From mountains of litter, to diesel-guzzling electric generators and fields transformed into temporary car parks: many music festivals promote an environmentally friendly ethos but their carbon footprints often tell another story.
This weekend, Norway's award-winning Øya festival is showing how things can be done differently.
Set in amongst the ruins of a mediaeval castle, with a backdrop of newly-built shiny skyscrapers and the glistening waters of Oslo's main fjord, the festival has recently won four industry awards for its ecological approach to live music.
They include the title of Europe's Greenest Festival at this year's European Festival Awards and the Norwegian capital's Greenest Business prize.
Litter pickers sort rubbish from the site's 16,000 daily visitors into 14 different categories.
Food is organic and locally sourced. Festival staff buzz between locations in hydrogen- and electric-powered cars.
For Øya, environmental responsibility is not an afterthought; it shapes how organisers plan and manage the festival and choose suppliers.
This year, for the first time, the event is taking its green credentials to a new level by powering the four main stages with 100% renewable energy.
It is sourced from a hydroelectric dam, around an hour's drive from the festival site. Here, water is converted into power.
"Water falls from 30m (98ft) high and hits 11 giant turbines. The turbines transport the water to generators which produce the electricity," says Karen Onsager, from energy provider Hafslund.
"The electricity is then fed out to the area's main grid."
Until this year the festival site was unable to connect to the grid because of worries about damaging the ruins on the site.
But this year, underground cables have been installed after months of careful planning.
"The festival area is now connected to the grid so they [the festival] can now use renewable energy and are not dependent on temporary polluting generators any more," Ms Onsager adds.
Øya is one of the largest festivals in the world to use renewable energy on this scale.
International acts including Paul Weller, Air, The Flaming Lips and Grandmaster Flash are amongst those testing out the new power system this weekend, along with emerging acts from Scandinavia and the United States.
Marina and the Diamonds and the XX are amongst the newer names representing the UK.
"Øya festival is fundamentally a sustainable festival," says Claire O'Neill, co-founder of A Greener Festival, a not-for-profit organisation based in London that studies the environmental impact of music events across Europe, Australia and the United States.
"Other festivals may not have that as a main reason for hosting the event, but over the last three to four years we have seen more and more festivals looking at the environment from the very beginning of planning through to the site clean-up and beyond."
She adds: "There are definite steps in the right direction but it needs to be a fundamental thought rather than an afterthought.
Critics argue that music festivals can never be truly green because of the carbon footprint caused by transportation. It is estimated that around two thirds of the industry's emissions come from moving people to and from each site.
Twenty-two year old Andrew Murray, who lives in Oslo and studies in the UK, says the festival seems greener than music festivals he has been to in the UK.

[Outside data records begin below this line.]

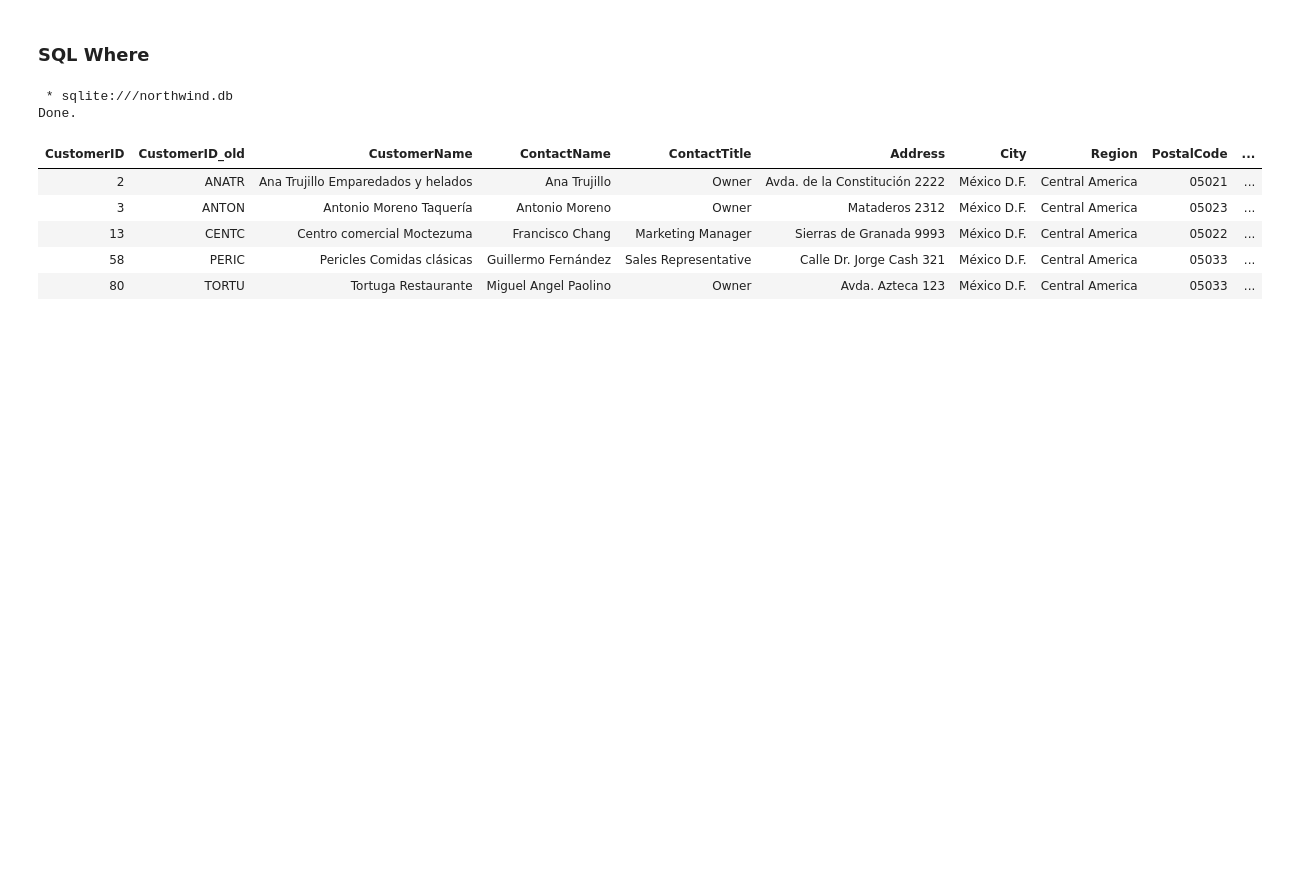
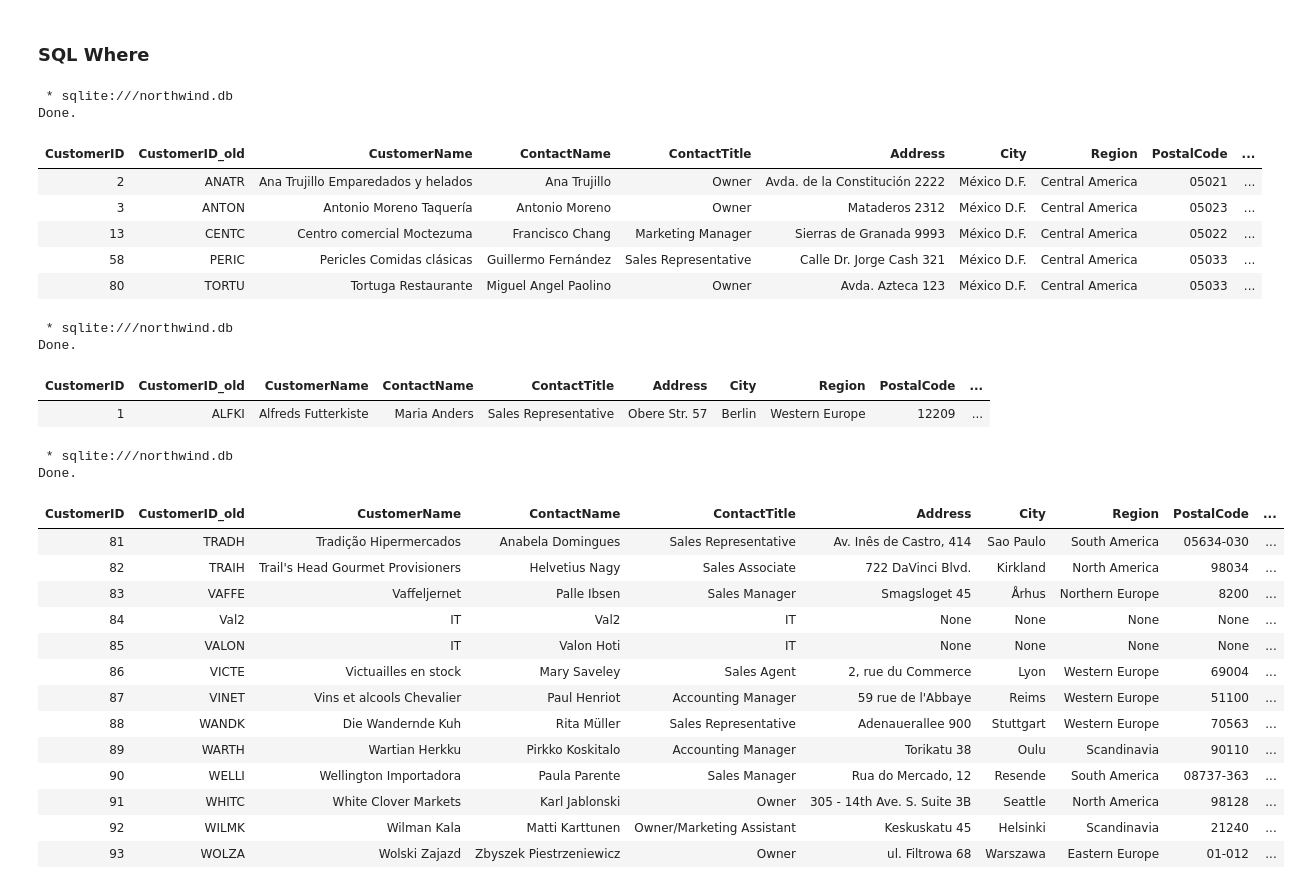
Before and after one commit to MAK8405/SQLHub, a Jupyter notebook: SQL.ipynb, the cells around one changed output. Saved outputs shown, nothing was run; the diff lists cells and outputs as text; code cells hidden in the pictures; blank space fills up the shorter version.

Commit message:
Finish SQL Where and start SQL Order By

```diff
--- a/SQL.ipynb
+++ b/SQL.ipynb
@@ -118,3 +118,33 @@ Done.
 | 13 | CENTC | Centro comercial Moctezuma | Francisco Chang | Marketing Manager | Sierras de Granada 9993 | México D.F. | Central America | 05022 | ... |
 | 58 | PERIC | Pericles Comidas clásicas | Guillermo Fernández | Sales Representative | Calle Dr. Jorge Cash 321 | México D.F. | Central America | 05033 | ... |
 | 80 | TORTU | Tortuga Restaurante | Miguel Angel Paolino | Owner | Avda. Azteca 123 | México D.F. | Central America | 05033 | ... |
+# %%
+%%sql
+SELECT * FROM Customers
+WHERE CustomerID = 1;
+# %% [output]
+ * sqlite:///northwind.db
+Done.
+| CustomerID | CustomerID_old | CustomerName | ContactName | ContactTitle | Address | City | Region | PostalCode | ... |
+| 1 | ALFKI | Alfreds Futterkiste | Maria Anders | Sales Representative | Obere Str. 57 | Berlin | Western Europe | 12209 | ... |
+# %%
+%%sql
+SELECT * FROM Customers
+WHERE CustomerID > 80;
+# %% [output]
+ * sqlite:///northwind.db
+Done.
+| CustomerID | CustomerID_old | CustomerName | ContactName | ContactTitle | Address | City | Region | PostalCode | ... |
+| 81 | TRADH | Tradição Hipermercados | Anabela Domingues | Sales Representative | Av. Inês de Castro, 414 | Sao Paulo | South America | 05634-030 | ... |
+| 82 | TRAIH | Trail's Head Gourmet Provisioners | Helvetius Nagy | Sales Associate | 722 DaVinci Blvd. | Kirkland | North America | 98034 | ... |
+| 83 | VAFFE | Vaffeljernet | Palle Ibsen | Sales Manager | Smagsloget 45 | Århus | Northern Europe | 8200 | ... |
+| 84 | Val2 | IT | Val2 | IT | None | None | None | None | ... |
+| 85 | VALON | IT | Valon Hoti | IT | None | None | None | None | ... |
+| 86 | VICTE | Victuailles en stock | Mary Saveley | Sales Agent | 2, rue du Commerce | Lyon | Western Europe | 69004 | ... |
+| 87 | VINET | Vins et alcools Chevalier | Paul Henriot | Accounting Manager | 59 rue de l'Abbaye | Reims | Western Europe | 51100 | ... |
+| 88 | WANDK | Die Wandernde Kuh | Rita Müller | Sales Representative | Adenauerallee 900 | Stuttgart | Western Europe | 70563 | ... |
+| 89 | WARTH | Wartian Herkku | Pirkko Koskitalo | Accounting Manager | Torikatu 38 | Oulu | Scandinavia | 90110 | ... |
+| 90 | WELLI | Wellington Importadora | Paula Parente | Sales Manager | Rua do Mercado, 12 | Resende | South America | 08737-363 | ... |
+| 91 | WHITC | White Clover Markets | Karl Jablonski | Owner | 305 - 14th Ave. S. Suite 3B | Seattle | North America | 98128 | ... |
+| 92 | WILMK | Wilman Kala | Matti Karttunen | Owner/Marketing Assistant | Keskuskatu 45 | Helsinki | Scandinavia | 21240 | ... |
+| 93 | WOLZA | Wolski Zajazd | Zbyszek Piestrzeniewicz | Owner | ul. Filtrowa 68 | Warszawa | Eastern Europe | 01-012 | ... |
```
Also changed, not shown: parts of 5 cells of this notebook.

"But then, although people are aware of climate change here, the festival is right next to the motorway and lots of people are travelling here - so you have to question how much Øya is really doing."
Increasingly, many music festivals are encouraging fans to use buses instead of cars to try and limit emissions.
Øya has gone one step further. Public transport in Oslo is partly powered by sewage from the city, which is converted into biomethane gas, a renewable fuel that is an alternative to diesel.
The daily amount of waste from just one person is enough to transport a biomethane bus for up to 50 metres.
So the overflowing portable loos at Øya are serving a double purpose.
Festival organisers insist that their attitude towards the environment also saves money and helps support local businesses.
But others are more cynical about their tactics.
"Norway only has around 4.7 million people, it has lots of nature and lots of space, so I think it is very easy to try to be green," says musician Alex Arnesen, 25.
"It's cool to be green right now, it's trendy and it's the buzzword. So whatever they tell me, I think it's all about image."
Whether fans chose to embrace the festival's philosophy or not, one natural asset few can find fault with is the Scandinavian sunlight.
Norway's unique position in the world means that in summer it doesn't get dark until past 10pm.
So with the night sky lit by Mother Nature herself there is definitely no excuse for an early night.